HOW TO COMPLETE THIS TASK
Exclude every picture and return the remaining entries below verbatim.

(Data records)
----

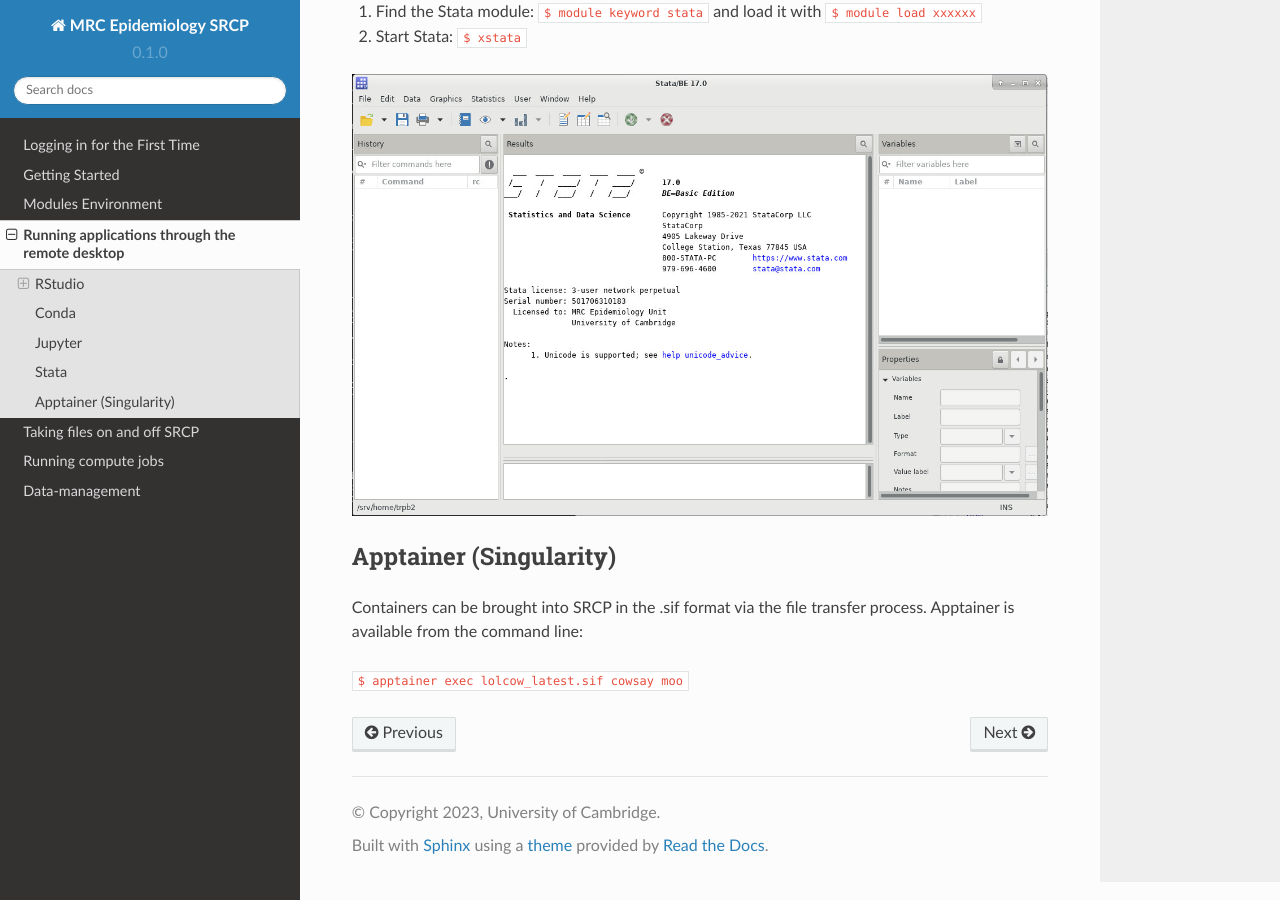
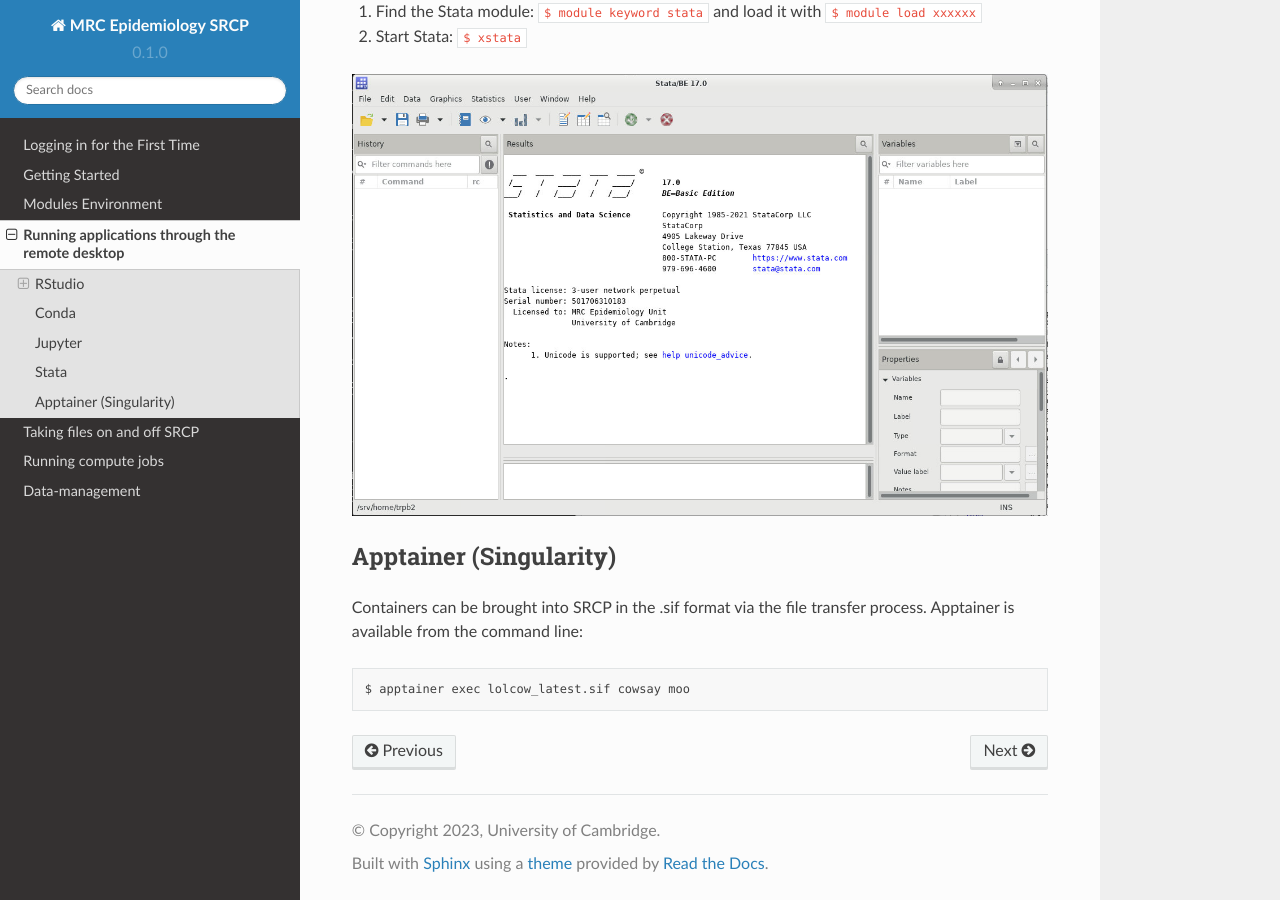
Before and after one commit to epi-analysis/SRCP_docs, a Sphinx documentation site: the page built from docs/source/03-Running-applications-through-the-remote-desktop.rst, in a window 1280 px wide and 900 px high, scrolled down 2219 px. Built offline with Sphinx 7.4.7 and the Read the Docs theme 2.0.0, drawn with Linux system fonts in a browser that asks for light colours.

```diff
--- a/docs/source/03-Running-applications-through-the-remote-desktop.rst
+++ b/docs/source/03-Running-applications-through-the-remote-desktop.rst
@@ -92,5 +92,6 @@ Apptainer (Singularity)
 
 Containers can be brought into SRCP in the .sif format via the file
 transfer process. Apptainer is available from the command line:
+::
 
-``$ apptainer exec lolcow_latest.sif cowsay moo``
+$ apptainer exec lolcow_latest.sif cowsay moo
```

----

REPLY TO THE EXERCISE
Before and after one commit to epi-analysis/SRCP_docs, a Sphinx documentation site: the page built from docs/source/03-Running-applications-through-the-remote-desktop.rst, in a window 1280 px wide and 900 px high, scrolled down 2219 px. Built offline with Sphinx 7.4.7 and the Read the Docs theme 2.0.0, drawn with Linux system fonts in a browser that asks for light colours.

```diff
--- a/docs/source/03-Running-applications-through-the-remote-desktop.rst
+++ b/docs/source/03-Running-applications-through-the-remote-desktop.rst
@@ -92,5 +92,6 @@ Apptainer (Singularity)
 
 Containers can be brought into SRCP in the .sif format via the file
 transfer process. Apptainer is available from the command line:
+::
 
-``$ apptainer exec lolcow_latest.sif cowsay moo``
+$ apptainer exec lolcow_latest.sif cowsay moo
```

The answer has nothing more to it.